What you need to do: When the string "shown" appears in a line of the records, show the whole line.

____ Data for analysis

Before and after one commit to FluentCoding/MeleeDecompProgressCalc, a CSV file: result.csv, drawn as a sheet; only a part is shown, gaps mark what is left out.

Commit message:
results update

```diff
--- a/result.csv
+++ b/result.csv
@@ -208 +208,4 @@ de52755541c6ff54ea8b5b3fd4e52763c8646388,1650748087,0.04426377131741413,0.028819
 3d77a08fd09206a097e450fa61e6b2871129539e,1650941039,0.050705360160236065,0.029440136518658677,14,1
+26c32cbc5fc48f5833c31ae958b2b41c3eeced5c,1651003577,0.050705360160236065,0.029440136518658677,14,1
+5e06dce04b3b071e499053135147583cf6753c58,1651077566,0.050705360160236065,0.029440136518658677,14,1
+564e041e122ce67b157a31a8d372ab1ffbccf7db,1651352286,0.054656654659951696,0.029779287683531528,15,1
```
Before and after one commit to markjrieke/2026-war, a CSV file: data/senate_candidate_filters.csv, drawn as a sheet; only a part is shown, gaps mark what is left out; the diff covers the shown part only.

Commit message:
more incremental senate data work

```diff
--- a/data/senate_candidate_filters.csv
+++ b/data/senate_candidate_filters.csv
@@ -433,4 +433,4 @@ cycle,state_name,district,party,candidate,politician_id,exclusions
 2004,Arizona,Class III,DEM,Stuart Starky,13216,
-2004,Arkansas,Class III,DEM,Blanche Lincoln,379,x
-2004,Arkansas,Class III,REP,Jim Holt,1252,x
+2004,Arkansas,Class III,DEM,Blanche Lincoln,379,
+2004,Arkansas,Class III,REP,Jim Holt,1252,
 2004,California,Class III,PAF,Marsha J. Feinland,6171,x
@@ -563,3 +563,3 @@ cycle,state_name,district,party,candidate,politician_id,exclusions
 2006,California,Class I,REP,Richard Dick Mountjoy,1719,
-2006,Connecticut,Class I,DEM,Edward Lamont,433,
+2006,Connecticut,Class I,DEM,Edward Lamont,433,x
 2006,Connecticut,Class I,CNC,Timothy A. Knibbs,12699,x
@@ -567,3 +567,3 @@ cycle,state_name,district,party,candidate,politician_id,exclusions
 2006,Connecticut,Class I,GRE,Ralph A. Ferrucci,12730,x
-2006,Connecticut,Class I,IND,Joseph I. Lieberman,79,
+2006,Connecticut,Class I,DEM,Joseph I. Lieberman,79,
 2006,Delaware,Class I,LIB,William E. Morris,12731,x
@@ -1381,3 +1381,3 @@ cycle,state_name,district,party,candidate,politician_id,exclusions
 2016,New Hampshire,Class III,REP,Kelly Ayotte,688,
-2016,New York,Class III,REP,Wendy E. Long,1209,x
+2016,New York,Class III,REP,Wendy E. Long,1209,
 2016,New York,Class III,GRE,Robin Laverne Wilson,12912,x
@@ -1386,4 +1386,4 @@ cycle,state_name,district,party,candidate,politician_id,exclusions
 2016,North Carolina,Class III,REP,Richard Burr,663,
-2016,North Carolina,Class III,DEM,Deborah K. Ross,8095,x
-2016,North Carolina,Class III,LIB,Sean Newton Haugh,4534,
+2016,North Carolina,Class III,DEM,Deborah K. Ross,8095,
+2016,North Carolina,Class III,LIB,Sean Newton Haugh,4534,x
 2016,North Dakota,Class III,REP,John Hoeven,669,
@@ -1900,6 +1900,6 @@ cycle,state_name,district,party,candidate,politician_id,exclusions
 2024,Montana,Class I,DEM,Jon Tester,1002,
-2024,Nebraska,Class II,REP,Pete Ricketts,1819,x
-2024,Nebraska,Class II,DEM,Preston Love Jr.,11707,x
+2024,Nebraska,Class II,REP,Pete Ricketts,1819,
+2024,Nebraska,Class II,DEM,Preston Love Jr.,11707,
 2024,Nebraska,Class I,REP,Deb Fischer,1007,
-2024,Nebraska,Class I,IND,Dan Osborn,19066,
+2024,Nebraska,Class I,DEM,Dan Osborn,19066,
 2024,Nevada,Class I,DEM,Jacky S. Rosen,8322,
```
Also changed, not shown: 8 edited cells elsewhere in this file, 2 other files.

________

Task solution:
Before and after one commit to FluentCoding/MeleeDecompProgressCalc, a CSV file: result.csv, drawn as a sheet; only a part is shown, gaps mark what is left out.
Before and after one commit to markjrieke/2026-war, a CSV file: data/senate_candidate_filters.csv, drawn as a sheet; only a part is shown, gaps mark what is left out; the diff covers the shown part only.
Also changed, not shown: 8 edited cells elsewhere in this file, 2 other files.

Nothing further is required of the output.